This was my paramount thought last night as I pushed my plate back. I had prepared a meal for some friends as an act of love, one part of my Lenten practice.
When I set out to cook a meal for someone else once a week during Lent I had not considered that the process might be difficult. Lent is a time for sharing acts of love and upon reflection I considered how I might act in loving ways through my food choices. I deeply enjoy eating, preparing and sharing food. And I enjoy it even more when that food is farmed, produced, distributed and served in ways the bring healing and peace to God's creation and her people. (Check out one of my favorite organizations doing this work, the Washington Sustainable Food and Farming Network, by clicking above.)
I decided I would try to use fresh, local, organic and sustainable foods, so as to offer a gift of love to my community, and to the earth that would provide the ingredients. After I had come up with that idea I assumed enjoying a meal with friends once a week would be full of blessings. It has been surprisingly difficult.

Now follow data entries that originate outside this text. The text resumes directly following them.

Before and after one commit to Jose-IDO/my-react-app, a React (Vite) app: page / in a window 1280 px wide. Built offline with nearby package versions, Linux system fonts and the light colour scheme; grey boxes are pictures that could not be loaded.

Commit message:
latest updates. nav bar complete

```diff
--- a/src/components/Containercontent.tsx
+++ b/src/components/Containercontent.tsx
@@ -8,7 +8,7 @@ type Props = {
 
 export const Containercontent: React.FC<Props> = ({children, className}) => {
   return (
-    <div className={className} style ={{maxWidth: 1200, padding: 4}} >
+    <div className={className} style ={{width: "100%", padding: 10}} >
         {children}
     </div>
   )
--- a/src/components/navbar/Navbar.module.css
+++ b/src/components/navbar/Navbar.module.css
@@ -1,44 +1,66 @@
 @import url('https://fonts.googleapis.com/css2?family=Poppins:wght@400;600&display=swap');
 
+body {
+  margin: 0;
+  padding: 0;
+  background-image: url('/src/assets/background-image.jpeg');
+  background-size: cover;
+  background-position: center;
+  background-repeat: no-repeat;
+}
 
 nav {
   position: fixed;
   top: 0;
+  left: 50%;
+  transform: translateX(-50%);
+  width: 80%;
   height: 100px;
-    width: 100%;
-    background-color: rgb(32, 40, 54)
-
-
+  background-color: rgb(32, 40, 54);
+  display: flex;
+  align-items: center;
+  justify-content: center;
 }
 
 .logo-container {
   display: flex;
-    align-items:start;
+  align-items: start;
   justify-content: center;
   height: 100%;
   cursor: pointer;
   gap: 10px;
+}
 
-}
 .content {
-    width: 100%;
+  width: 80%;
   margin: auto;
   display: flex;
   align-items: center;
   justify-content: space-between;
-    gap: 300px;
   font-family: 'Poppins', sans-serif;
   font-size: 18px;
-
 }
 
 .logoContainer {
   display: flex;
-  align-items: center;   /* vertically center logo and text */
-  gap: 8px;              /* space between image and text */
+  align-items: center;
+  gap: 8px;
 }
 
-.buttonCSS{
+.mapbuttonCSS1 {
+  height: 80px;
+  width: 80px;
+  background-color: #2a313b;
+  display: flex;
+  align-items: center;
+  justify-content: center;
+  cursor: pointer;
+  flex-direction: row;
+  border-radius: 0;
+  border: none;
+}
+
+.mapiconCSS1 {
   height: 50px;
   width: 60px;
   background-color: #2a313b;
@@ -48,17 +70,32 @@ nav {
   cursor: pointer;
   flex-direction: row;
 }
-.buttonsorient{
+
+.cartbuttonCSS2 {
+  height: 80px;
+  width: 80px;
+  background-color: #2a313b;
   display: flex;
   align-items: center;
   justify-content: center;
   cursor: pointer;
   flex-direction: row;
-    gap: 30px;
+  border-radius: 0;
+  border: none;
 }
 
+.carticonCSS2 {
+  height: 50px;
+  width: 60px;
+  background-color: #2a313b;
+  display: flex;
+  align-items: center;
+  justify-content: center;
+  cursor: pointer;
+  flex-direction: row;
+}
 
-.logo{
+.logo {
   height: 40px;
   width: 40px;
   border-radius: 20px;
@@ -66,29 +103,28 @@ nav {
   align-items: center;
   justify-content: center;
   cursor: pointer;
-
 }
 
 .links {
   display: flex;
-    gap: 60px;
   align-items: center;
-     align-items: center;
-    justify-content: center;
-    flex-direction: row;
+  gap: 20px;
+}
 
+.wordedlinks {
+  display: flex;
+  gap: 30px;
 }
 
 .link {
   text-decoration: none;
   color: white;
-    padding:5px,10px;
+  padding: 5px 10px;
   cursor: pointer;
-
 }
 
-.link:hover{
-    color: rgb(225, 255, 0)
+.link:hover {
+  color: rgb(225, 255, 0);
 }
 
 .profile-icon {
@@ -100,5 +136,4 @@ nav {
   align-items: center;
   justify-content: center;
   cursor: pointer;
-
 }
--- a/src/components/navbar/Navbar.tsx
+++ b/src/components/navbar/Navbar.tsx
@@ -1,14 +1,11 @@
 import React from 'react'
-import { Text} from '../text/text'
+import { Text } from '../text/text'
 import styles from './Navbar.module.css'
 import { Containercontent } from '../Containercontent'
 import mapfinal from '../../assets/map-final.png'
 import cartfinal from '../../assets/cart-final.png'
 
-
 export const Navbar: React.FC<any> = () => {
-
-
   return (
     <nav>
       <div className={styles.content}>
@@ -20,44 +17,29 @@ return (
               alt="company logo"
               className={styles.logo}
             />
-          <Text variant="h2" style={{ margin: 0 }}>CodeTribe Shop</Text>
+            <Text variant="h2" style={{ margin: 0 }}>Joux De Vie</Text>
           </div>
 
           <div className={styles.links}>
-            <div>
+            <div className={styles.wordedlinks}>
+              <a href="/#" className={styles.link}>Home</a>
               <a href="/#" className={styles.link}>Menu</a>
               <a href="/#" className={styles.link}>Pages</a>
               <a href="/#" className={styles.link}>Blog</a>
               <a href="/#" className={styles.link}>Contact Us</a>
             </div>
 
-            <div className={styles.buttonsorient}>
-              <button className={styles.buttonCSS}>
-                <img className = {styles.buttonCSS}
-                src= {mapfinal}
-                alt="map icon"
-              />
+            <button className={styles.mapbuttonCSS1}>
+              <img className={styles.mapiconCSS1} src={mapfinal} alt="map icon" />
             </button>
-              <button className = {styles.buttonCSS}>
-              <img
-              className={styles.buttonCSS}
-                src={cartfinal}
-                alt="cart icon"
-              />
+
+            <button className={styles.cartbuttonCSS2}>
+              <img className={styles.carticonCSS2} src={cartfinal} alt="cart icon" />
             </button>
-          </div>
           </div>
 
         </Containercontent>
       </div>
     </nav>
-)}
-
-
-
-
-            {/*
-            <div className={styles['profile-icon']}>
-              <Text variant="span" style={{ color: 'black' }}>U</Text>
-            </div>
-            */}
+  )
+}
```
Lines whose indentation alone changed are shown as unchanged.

The greatest surprise has been my own habit of critiquing. For example: While I'm picking produce I worry that I won't be purchasing enough (I'm new to cooking for groups). While I'm cooking I worry that I'll burn the fish, or cook the asparagus for too long. Last night I chided myself when I forgot to let the garlic heat in olive oil prior to adding vegetables.

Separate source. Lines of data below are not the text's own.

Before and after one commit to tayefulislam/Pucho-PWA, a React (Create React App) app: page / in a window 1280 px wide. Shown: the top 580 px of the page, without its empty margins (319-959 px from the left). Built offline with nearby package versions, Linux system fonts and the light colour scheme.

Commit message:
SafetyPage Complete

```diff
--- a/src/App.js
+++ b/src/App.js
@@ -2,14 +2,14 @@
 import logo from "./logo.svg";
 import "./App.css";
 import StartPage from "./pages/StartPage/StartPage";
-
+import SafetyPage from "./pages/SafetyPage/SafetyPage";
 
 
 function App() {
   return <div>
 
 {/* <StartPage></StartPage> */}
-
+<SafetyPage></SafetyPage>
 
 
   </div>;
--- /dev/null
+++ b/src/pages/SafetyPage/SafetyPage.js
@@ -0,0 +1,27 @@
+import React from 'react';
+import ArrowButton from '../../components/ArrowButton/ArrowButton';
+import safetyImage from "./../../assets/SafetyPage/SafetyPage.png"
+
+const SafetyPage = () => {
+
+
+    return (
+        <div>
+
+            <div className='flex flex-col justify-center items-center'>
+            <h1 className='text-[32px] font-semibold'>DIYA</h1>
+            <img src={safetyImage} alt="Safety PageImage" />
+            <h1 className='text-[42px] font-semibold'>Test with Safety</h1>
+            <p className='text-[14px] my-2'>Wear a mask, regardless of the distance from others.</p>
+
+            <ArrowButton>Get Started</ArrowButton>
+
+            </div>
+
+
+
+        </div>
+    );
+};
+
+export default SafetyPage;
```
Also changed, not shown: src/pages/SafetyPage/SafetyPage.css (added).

What if we have to eat raw garlic?!?! I thought.
The real question should have been "Why am I so wrapped up in the perfection of a sauteed root vegetable?"

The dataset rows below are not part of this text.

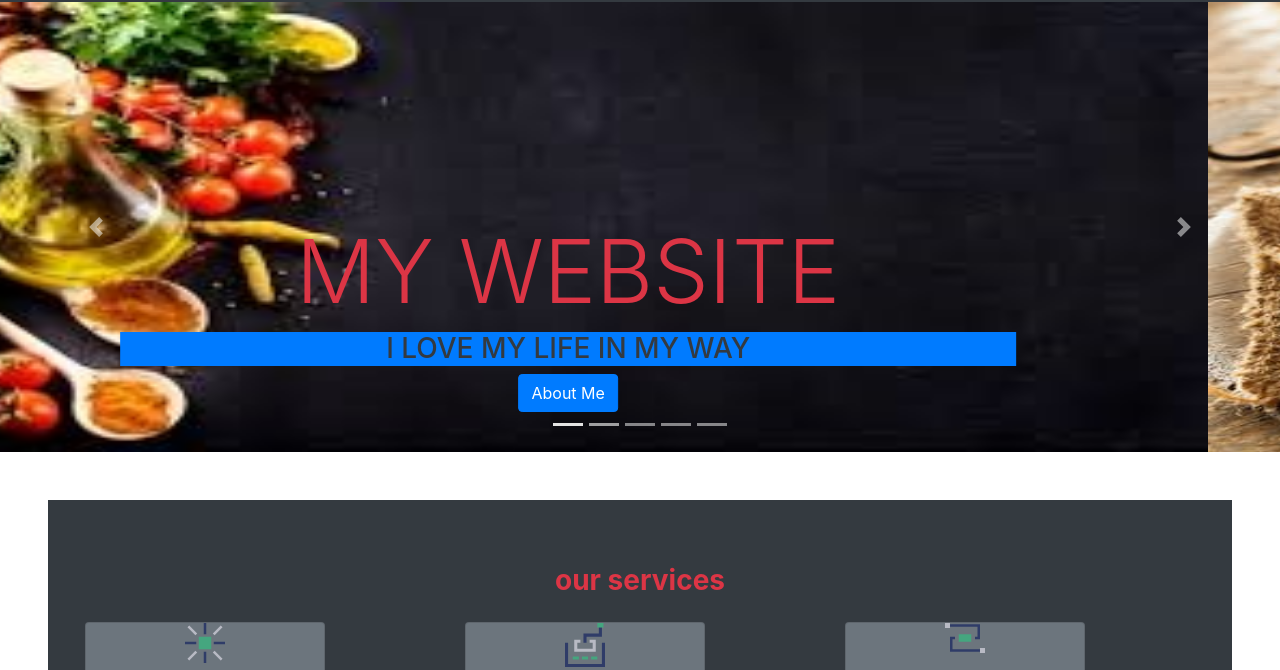
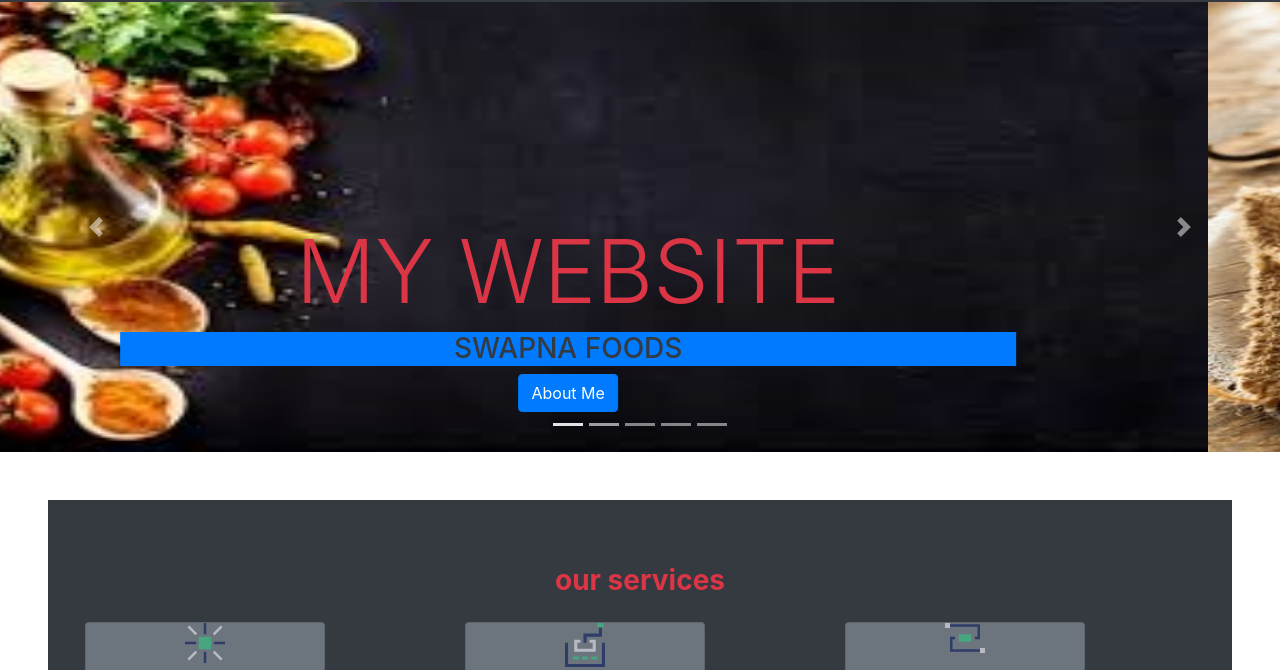
Before and after one commit to swapnabatch-3/swapna.github.io, a plain HTML site: page index.html in a window 1280 px wide. Shown: the part 60-730 px from the top of the page. Drawn offline with Linux system fonts and the light colour scheme.

Commit message:
Update index.html

```diff
--- a/index.html
+++ b/index.html
@@ -51,7 +51,7 @@
 			<div class="carousel-item active">
 				<div class="carousel-caption">
 					<h1 class="display-2 text-danger">MY WEBSITE</h1>
-					<h3 class="text-dark bg-primary">I LOVE MY LIFE IN MY WAY</h3>
+					<h3 class="text-dark bg-primary">SWAPNA FOODS</h3>
 					<button class="btn btn-primary">About Me</button>
 				</div>
 				<img src="pk.jpg" height="450" class="d-block w-100" alt="...">
```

My anxiety about giving a not-exactly-perfect gift kept me from thinking about the process of giving as an act of love. The outcome was a slightly less than gourmet menu, however one that was full of love:
For more info on how I chose these products click the above links.
The cooking and dining experience this week reminded me of something that David Dompke once said at Earth Ministry's 2005 Celebration of St. Francis. He was speaking of environmental work and progress, and shared the following suggestion: "Do not sacrifice the good on the alter of the perfect." His words reminded me that we are only human.
Whether offering a small gift of love, like a home-made meal, or working toward changing huge environmental realities like global climate change we can offer our gifts, and trust that God will fill in the holes. For me this means mentally letting go of mushy asparagus or slightly undercooked garlic, and acknowledging the value in giving a gift, even when it is not perfect.